Exercise objective: Among the entries below, please repeat exactly and only the lines from the line containing "-79,11 +82,9 @@" to the line containing "diff.append(days[i] - total_miles_lst[i])", both lines included.

[Edit difference data]
-- Opening Marker --

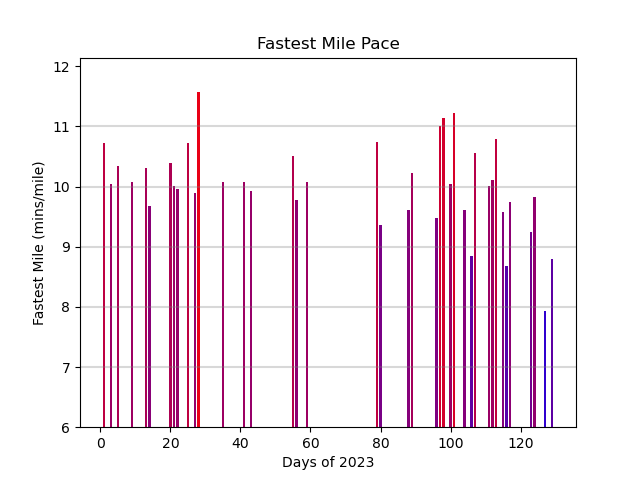
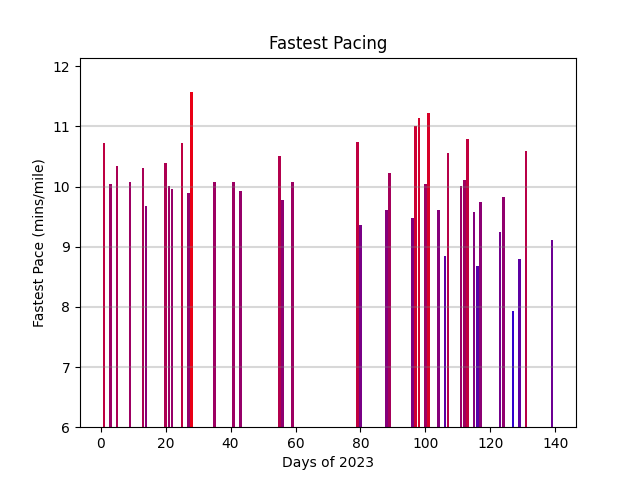
Change structure to using a dataframe

diff --git a/progress.py b/progress.py
@@ -1,12 +1,9 @@
 import matplotlib.pyplot as plt
 import numpy as np
+import pandas as pd
 
-days = []
-miles = []
-total_miles_lst = []
-total_miles = 0
 
-pacing = []
+df = pd.DataFrame({'day': [], 'miles': [], 'times': [], 'average': [], 'fastest': [], 'slowest': []})
 
 # parse file
 
@@ -15,12 +12,6 @@ with open('progress.txt') as f:
         spl = l.split()
         day = int(spl[0])
         dist = int(spl[1])
-
-        days.append(day)
-        miles.append(dist)
-
-        total_miles += dist
-        total_miles_lst.append(total_miles)
 
         day_pacing = []
         for i in range(dist):
@@ -34,9 +25,25 @@ with open('progress.txt') as f:
                 day_pacing.append(pace_in_seconds)
             except:
                 pass
-        pacing.append(day_pacing)
+        
+        while(day - 1 != len(df.index)):
+            df.loc[len(df.index)] = np.array([len(df.index)+1, 0, [], np.nan, np.nan, np.nan],dtype=object)
+            # df = df.append({'day':len(df.index)+1, 'miles':0}, ignore_index=True) 
+        
+        # put this when day - 1 == index
+        df.loc[len(df.index)] = np.array([day, dist, day_pacing, np.mean(day_pacing), np.min(day_pacing), np.max(day_pacing)],dtype=object)
 
-maximum = max(total_miles_lst+days)
+df[["day", "miles", "average", "fastest", "slowest"]] = df[["day", "miles", "average", "fastest", "slowest"]].apply(pd.to_numeric)
+
+df['cumulative_miles'] = df['miles'].cumsum()
+
+df['difference'] = df['day'] - df['cumulative_miles']
+
+for label in ['average', 'fastest', 'slowest']:
+    df[label+'_mins'] = df[label]/60.0
+
+
+maximum = max(np.max(df['day']), np.max(df['cumulative_miles']))
 
 # Plot Cumulative Miles
 
@@ -44,11 +51,7 @@ plot_cumulative = True
 
 if plot_cumulative:
     plt.plot((1,maximum),(1, maximum), color='b', label='Goal')
-    for i in range(0, len(total_miles_lst)-1):
-        # plt.plot((days[i],days[i+1]), (total_miles_lst[i],total_miles_lst[i+1]), linestyle='dashed',color='g')
-        plt.plot((days[i],days[i+1]), (total_miles_lst[i],total_miles_lst[i]), linestyle='dashed',color='gray')
-        plt.plot((days[i+1],days[i+1]), (total_miles_lst[i],total_miles_lst[i+1]), linestyle='dashed',color='gray')
-    plt.scatter(days, total_miles_lst, color='k', label='Cumulative Miles')
+    plt.plot(df['day'], df['cumulative_miles'], color='k', label='Cumulative Miles')
     plt.xlabel('Days of 2023')
     plt.ylabel('# Miles')
     plt.legend()
@@ -79,11 +82,9 @@ if plot_difference:
     plt.axhline(10, color='gray', alpha=0.2)
     plt.axhline(20, color='gray', alpha=0.2)
     plt.axhline(30, color='gray', alpha=0.2)
-    for i in range(0, len(total_miles_lst)):
-        diff.append(days[i] - total_miles_lst[i])
-    plt.bar(days, diff, color=colormap_difference(diff))
-    plt.axhline(0, color='b', label='Goal\nWorst: '+str(max(diff))+' days behind\nBest: '
-                                                  +str(abs(min(diff)))+' days ahead')
+    plt.bar(df['day'], df['difference'], color=colormap_difference(df['difference']))
+    plt.axhline(0, color='b', label='Goal\nWorst: '+str(max(df['difference']))+' days behind\nBest: '
+                                                   +str(abs(min(df['difference'])))+' days ahead')
     plt.xlabel('Days of 2023')
     plt.ylabel('# Miles Away from Goal')
     plt.legend(loc='upper left')
@@ -93,33 +94,9 @@ if plot_difference:
 
 # Plot Average Pace
 
-def colorcode_pacing(day, pace):
-    color = None
-    if pace > 11.5:
-        color='red'
-    elif pace > 11:
-        color='orange'
-    elif pace > 10.5:
-        color='gold'
-    elif pace > 10:
-        color='lime'
-    elif pace > 9.5:
-        color='green'
-    else:
-        color='blue'
-    plt.axhline(8,  color='gray', alpha=0.01)
-    plt.axhline(9,  color='gray', alpha=0.01)
-    plt.axhline(10, color='gray', alpha=0.01)
-    plt.axhline(11, color='gray', alpha=0.01)
-    plt.plot((day,day), (0,pace), color=color, alpha=0.75)
-    plt.scatter(day, pace, color=color, alpha=0.75)
-    return color
-
 def pacing_lines():
     for i in range(7, 12):
         plt.axhline(i,  color='gray', alpha=0.3)
-
-
 
 def colormap(pace):
     # range from (1,0,0) to (0,1,0)
@@ -135,44 +112,16 @@ def colormap(pace):
     return [(red[i], 0, blue[i]) for i in range(len(scaled))]
 
 
-
-
 plot_pacing = True
-avg_pace = []
-avg_pace_mins = []
-fastest_pace = []
-fastest_pace_mins = []
+
 if plot_pacing:
-    for i in range(0, len(days)):
-        avg_pace.append(np.mean(pacing[i]))
-        avg_pace_mins.append(avg_pace[i]/60.0)
-        fastest_pace.append(min(pacing[i]))
-        fastest_pace_mins.append(fastest_pace[i]/60.0)
-        # mins = int(avg_pace[i]//60)
-        # secs = avg_pace[i] - mins*60
-        # print(f"Day {days[i]}: {avg_pace[i]} {mins}:{secs}")
 
-
-    # for i in range(len(avg_pace_mins)):
-    #     c = colorcode_pacing(days[i], avg_pace_mins[i])
-    # plt.scatter(days, avg_pace_mins, color='k')
-    pacing_lines()
-    plt.bar(days, avg_pace_mins, color=colormap(avg_pace_mins))
-    plt.ylim(bottom=6.0)
-    plt.xlabel('Days of 2023')
-    plt.ylabel('Avg Pace (mins/mile)')
-    plt.title("Average Pacing")
-    plt.savefig("average-pacing")
-    plt.close()
-
-    # for i in range(len(fastest_pace_mins)):
-    #     c = colorcode_pacing(days[i], fastest_pace_mins[i])
-    # plt.scatter(days, fastest_pace_mins, c=fastest_pace_mins, cmap='rainbow')
-    pacing_lines()
-    plt.bar(days, fastest_pace_mins, color=colormap(fastest_pace_mins))
-    plt.ylim(bottom=6.0)
-    plt.xlabel('Days of 2023')
-    plt.ylabel('Fastest Mile (mins/mile)')
-    plt.title("Fastest Mile Pace")
-    plt.savefig("fastest-pacing")
-    plt.close()
+    for label in ['average', 'fastest', 'slowest']:
+        pacing_lines()
+        plt.bar(df['day'], df[label+'_mins'], color=colormap(df[label+'_mins']))
+        plt.ylim(bottom=6.0)
+        plt.xlabel('Days of 2023')
+        plt.ylabel(label.capitalize()+' Pace (mins/mile)')
+        plt.title(label.capitalize()+" Pacing")
+        plt.savefig(label+"-pacing")
+        plt.close()

diff --git a/README.md b/README.md
@@ -9,3 +9,5 @@ My goal is to run 365 miles in 2023 (an average of one per day). This is a fun w
 ![Average Pace](average-pacing.png)
 
 ![Fastest Pace](fastest-pacing.png)
+
+![Slowest Pace](slowest-pacing.png)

-- Closing Marker --

Answer section:
@@ -79,11 +82,9 @@ if plot_difference:
     plt.axhline(10, color='gray', alpha=0.2)
     plt.axhline(20, color='gray', alpha=0.2)
     plt.axhline(30, color='gray', alpha=0.2)
-    for i in range(0, len(total_miles_lst)):
-        diff.append(days[i] - total_miles_lst[i])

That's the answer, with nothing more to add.